estimators for 𝑦# and 𝑦$ as 𝑥( 9 𝜃# and 𝑥( 9 𝜃$ , where 9 𝜃! = 𝑋! (𝑋! 7𝑋! (𝑦! 𝑎 ∈ {1,0}. • 𝑋! (𝑦! ) is a covariate matrix (outcome vector) with assigned treatment 𝑎. n We define an estimator of 𝜃∗ as a difference of the above estimators: 9 𝜃8-:;<=>;= = 9 𝜃# − 9 𝜃$ 9
the existence of sample selection bias.

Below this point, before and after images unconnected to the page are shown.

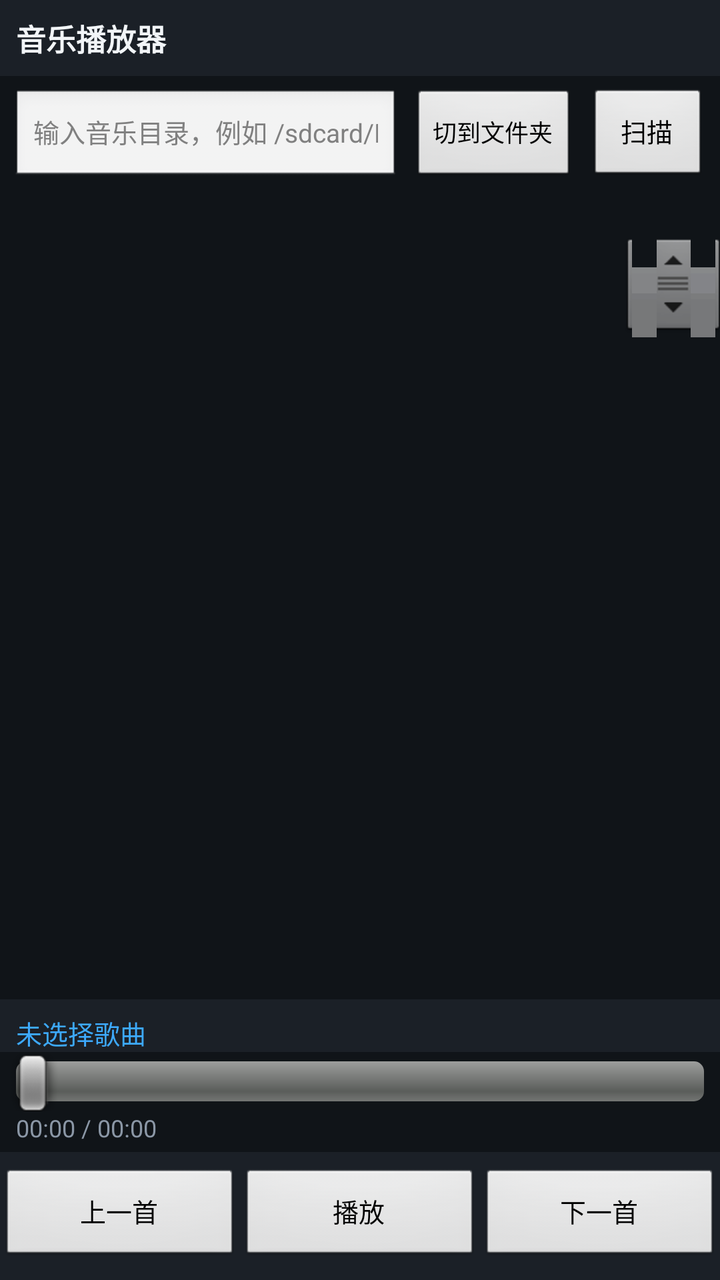
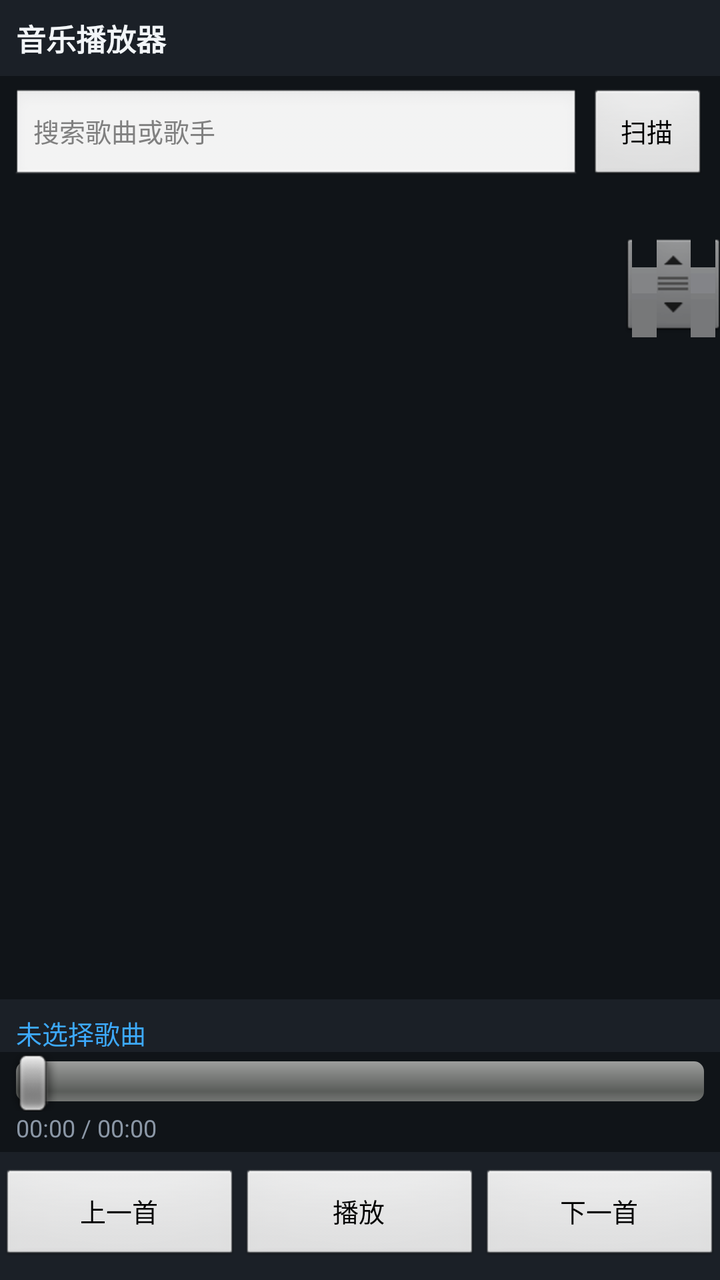

The first picture is an Android layout as it rendered before a commit; the second is the same layout after the commit. The layout source and the unified diff follow.
<!-- AndroidManifest.xml: application theme android:Theme -->
<!-- res/layout/main.xml -->
<?xml version="1.0" encoding="utf-8"?>
<LinearLayout xmlns:android="http://schemas.android.com/apk/res/android"
    android:layout_width="fill_parent"
    android:layout_height="fill_parent"
    android:orientation="vertical"
    android:background="@color/bg"
    android:focusable="true"
    android:focusableInTouchMode="true">

    <TextView
        android:id="@+id/title"
        android:layout_width="fill_parent"
        android:layout_height="wrap_content"
        android:background="@color/panel"
        android:padding="8dp"
        android:text="@string/app_name"
        android:textColor="@color/text_primary"
        android:textSize="15sp"
        android:textStyle="bold" />

    <LinearLayout
        android:layout_width="fill_parent"
        android:layout_height="wrap_content"
        android:orientation="horizontal"
        android:padding="6dp">

        <EditText
            android:id="@+id/path"
            android:layout_width="0dp"
            android:layout_height="wrap_content"
            android:layout_weight="1"
            android:hint="@string/scan_hint"
            android:singleLine="true"
            android:textColor="@color/text_primary"
            android:textSize="13sp" />

        <Button
            android:id="@+id/btn_mode"
            android:layout_width="wrap_content"
            android:layout_height="wrap_content"
            android:layout_marginLeft="6dp"
            android:minWidth="0dp"
            android:text="@string/mode_toggle_to_folder"
            android:textSize="12sp" />

        <Button
            android:id="@+id/btn_scan"
            android:layout_width="wrap_content"
            android:layout_height="wrap_content"
            android:layout_marginLeft="6dp"
            android:minWidth="60dp"
            android:text="@string/scan"
            android:textSize="13sp" />
    </LinearLayout>

    <TextView
        android:id="@+id/mode_info"
        android:layout_width="fill_parent"
        android:layout_height="wrap_content"
        android:paddingBottom="4dp"
        android:paddingLeft="8dp"
        android:paddingRight="8dp"
        android:textColor="@color/text_secondary"
        android:textSize="11sp" />

    <ListView
        android:id="@android:id/list"
        android:layout_width="fill_parent"
        android:layout_height="0dp"
        android:layout_weight="1"
        android:cacheColorHint="#00000000"
        android:divider="@color/divider"
        android:dividerHeight="1px"
        android:fastScrollEnabled="true" />

    <TextView
        android:id="@+id/empty"
        android:layout_width="fill_parent"
        android:layout_height="wrap_content"
        android:padding="14dp"
        android:text="@string/empty"
        android:textColor="@color/text_secondary"
        android:textSize="13sp"
        android:visibility="gone" />

    <TextView
        android:id="@+id/now"
        android:layout_width="fill_parent"
        android:layout_height="wrap_content"
        android:background="@color/panel"
        android:ellipsize="marquee"
        android:paddingLeft="8dp"
        android:paddingRight="8dp"
        android:paddingTop="7dp"
        android:singleLine="true"
        android:text="@string/no_song"
        android:textColor="@color/accent"
        android:textSize="13sp" />

    <SeekBar
        android:id="@+id/seek"
        android:layout_width="fill_parent"
        android:layout_height="wrap_content"
        android:paddingLeft="8dp"
        android:paddingRight="8dp" />

    <TextView
        android:id="@+id/time"
        android:layout_width="fill_parent"
        android:layout_height="wrap_content"
        android:paddingBottom="4dp"
        android:paddingLeft="8dp"
        android:paddingRight="8dp"
        android:text="@string/time_zero"
        android:textColor="@color/text_secondary"
        android:textSize="12sp" />

    <LinearLayout
        android:layout_width="fill_parent"
        android:layout_height="wrap_content"
        android:background="@color/panel"
        android:orientation="horizontal"
        android:paddingBottom="8dp"
        android:paddingTop="8dp">

        <Button
            android:id="@+id/btn_prev"
            android:layout_width="0dp"
            android:layout_height="wrap_content"
            android:layout_weight="1"
            android:minWidth="0dp"
            android:text="@string/btn_prev"
            android:textSize="13sp" />

        <Button
            android:id="@+id/btn_play"
            android:layout_width="0dp"
            android:layout_height="wrap_content"
            android:layout_weight="1"
            android:minWidth="0dp"
            android:text="@string/btn_play"
            android:textSize="13sp" />

        <Button
            android:id="@+id/btn_next"
            android:layout_width="0dp"
            android:layout_height="wrap_content"
            android:layout_weight="1"
            android:minWidth="0dp"
            android:text="@string/btn_next"
            android:textSize="13sp" />
    </LinearLayout>
</LinearLayout>
<!-- resources referenced by this layout -->
<resources>
  <color name="accent">#FF3DA9FC</color>
  <color name="bg">#FF101418</color>
  <color name="divider">#FF2A313A</color>
  <color name="panel">#FF1B2027</color>
  <color name="text_primary">#FFF2F5F8</color>
  <color name="text_secondary">#FF8B97A6</color>
  <string name="app_name">音乐播放器</string>
  <string name="btn_next">下一首</string>
  <string name="btn_play">播放</string>
  <string name="btn_prev">上一首</string>
  <string name="empty">没有找到音频文件。请把 mp3 放到 /sdcard/Music 后点击“扫描”；或切换到“音乐库”模式，读取系统已索引的歌曲。</string>
  <string name="mode_toggle_to_folder">切到文件夹</string>
  <string name="no_song">未选择歌曲</string>
  <string name="scan">扫描</string>
  <string name="scan_hint">输入音乐目录，例如 /sdcard/Music</string>
  <string name="time_zero">00:00 / 00:00</string>
</resources>

<!-- the commit's change to res/layout/main.xml (unified diff, before → after) -->
@@ -22,39 +22,42 @@
         android:layout_width="fill_parent"
         android:layout_height="wrap_content"
         android:orientation="horizontal"
+        android:gravity="center_vertical"
         android:padding="6dp">
 
         <EditText
-            android:id="@+id/path"
+            android:id="@+id/search"
             android:layout_width="0dp"
             android:layout_height="wrap_content"
             android:layout_weight="1"
-            android:hint="@string/scan_hint"
+            android:hint="@string/search_hint"
             android:singleLine="true"
+            android:imeOptions="actionDone"
             android:textColor="@color/text_primary"
             android:textSize="13sp" />
 
         <Button
-            android:id="@+id/btn_mode"
+            android:id="@+id/btn_clear"
             android:layout_width="wrap_content"
             android:layout_height="wrap_content"
-            android:layout_marginLeft="6dp"
+            android:layout_marginLeft="4dp"
             android:minWidth="0dp"
-            android:text="@string/mode_toggle_to_folder"
-            android:textSize="12sp" />
+            android:text="@string/clear"
+            android:textSize="12sp"
+            android:visibility="gone" />
 
         <Button
             android:id="@+id/btn_scan"
             android:layout_width="wrap_content"
             android:layout_height="wrap_content"
-            android:layout_marginLeft="6dp"
+            android:layout_marginLeft="4dp"
             android:minWidth="60dp"
             android:text="@string/scan"
             android:textSize="13sp" />
     </LinearLayout>
 
     <TextView
-        android:id="@+id/mode_info"
+        android:id="@+id/list_info"
         android:layout_width="fill_parent"
         android:layout_height="wrap_content"
         android:paddingBottom="4dp"
<!-- resource entries referenced after the edit -->
@@ -10,11 +10,11 @@
   <string name="btn_next">下一首</string>
   <string name="btn_play">播放</string>
   <string name="btn_prev">上一首</string>
-  <string name="empty">没有找到音频文件。请把 mp3 放到 /sdcard/Music 后点击“扫描”；或切换到“音乐库”模式，读取系统已索引的歌曲。</string>
-  <string name="mode_toggle_to_folder">切到文件夹</string>
+  <string name="clear">清空</string>
+  <string name="empty">没有找到音频文件。请把 mp3 放到 SD 卡的 Music 文件夹后点击“扫描”。</string>
   <string name="no_song">未选择歌曲</string>
   <string name="scan">扫描</string>
-  <string name="scan_hint">输入音乐目录，例如 /sdcard/Music</string>
+  <string name="search_hint">搜索歌曲或歌手</string>
   <string name="time_zero">00:00 / 00:00</string>
 </resources>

Ø Case 1: the treatment assignment does not depend on the covariates. • No sample selection bias (𝑝 𝑑 = 1 𝑥 = 𝑝(𝑑 = 1)), e.x., RCTs → Σ − 𝜁! ∗Σ! 𝜃! ∗ - = 0 • 𝑅 9 𝜃 goes to zero under the same conditions used in Bartlett et al. (2020). Ø Case 2: the treatment assignment depends on the covariates. • Σ − 𝜁! ∗Σ! 𝜃! ∗ - in the upper bound does not go to zero. • The convergence of the excess risk 𝑅 9 𝜃 is not guaranteed. 11
the propensity score 𝑝(𝑑 = 1|𝑥) is known. n Obtain an unbiased estimator of the CATE, ̂ 𝜏 𝑥 = # .&# , "(.&#|*) − # .&$ , "(.&$|*) . • This estimator is called an IPW estimator. n Regress ̂ 𝜏 𝑥 on 𝑥 to estimate 𝜃∗with an interpolating estimator: 9 𝜃ABC-:;<=>;= = 𝑋(𝑋 7𝑋( ̂ 𝜏 12
1 such that if 𝛿 < 1 with log(1/𝛿) < 𝑛/𝑐 and 𝑘∗ = min{𝑘 ≥ 0: 𝑟4 Σ ≥ 𝑏𝑛} < 𝑛/𝑐# , then under some regularity conditions, the excess risk of the predictor satisfies with probability at least 1 − 𝛿, 𝑅 9 𝜃' ABC- :;<=>;= ≤ 𝑐 𝜃∗ -ℬ',D Σ! + 𝑐 log 1/𝛿 𝒱' Σ . n This results is thanks to the unbiasedness of the IPW estimator, ̂ 𝜏 𝑥 . n Under appropriate conditions of the covariance operator, the prediction risk goes to zero, regardless of the treatment assignment rule 𝑝(𝑑 = 1|𝑥). 13 Upper bounds of T-Learner (Theorem 5.3 of Kato and Imaizumi (2022)
selection bias (distribution shift of the covariates). ü T-Learner: the distribution shift affects the upper bound. → Benign overfitting does not occur for the change of the covariance. ü IPW-Learner: we correct the distribution shift by the importance weight. → Benign overfitting occurs as well as the case in Bartlett et al. (2020). ? Conditions for benign overfitting of the T-learner (sup-norm convergence?). Thank you! (mkato.csecon@gmail.com) 14
and Tsigler, A. (2020), “Benign overfitting in linear regression,” Proceedings of the National Academy of Sciences, 117, 30063–30070. • Rubin, D. B. (1974), “Estimating causal effects of treatments in randomized and nonrandomized studies,” Journal of Educational Psychology. • Imbens, G. W. and Rubin, D. B. (2015), Causal Inference for Statistics, Social, and Biomedical Sciences: An Introduction, Cambridge University Press. • Künzel, S. R., Sekhon, J. S., Bickel, P. J., and Yu, B. (2019), “Metalearners for estimating heterogeneous treatment effects using machine learning,” Proceedings of the National Academy of Sciences. • Tripuraneni, N., Adlam, B., and Pennington, J. (2021a), “Covariate Shift in High-Dimensional Random Feature Regression,” — (2021b), “Overparameterization Improves Robustness to Covariate Shift in High Dimensions,” in Conference on Neural Information Processing Systems. 15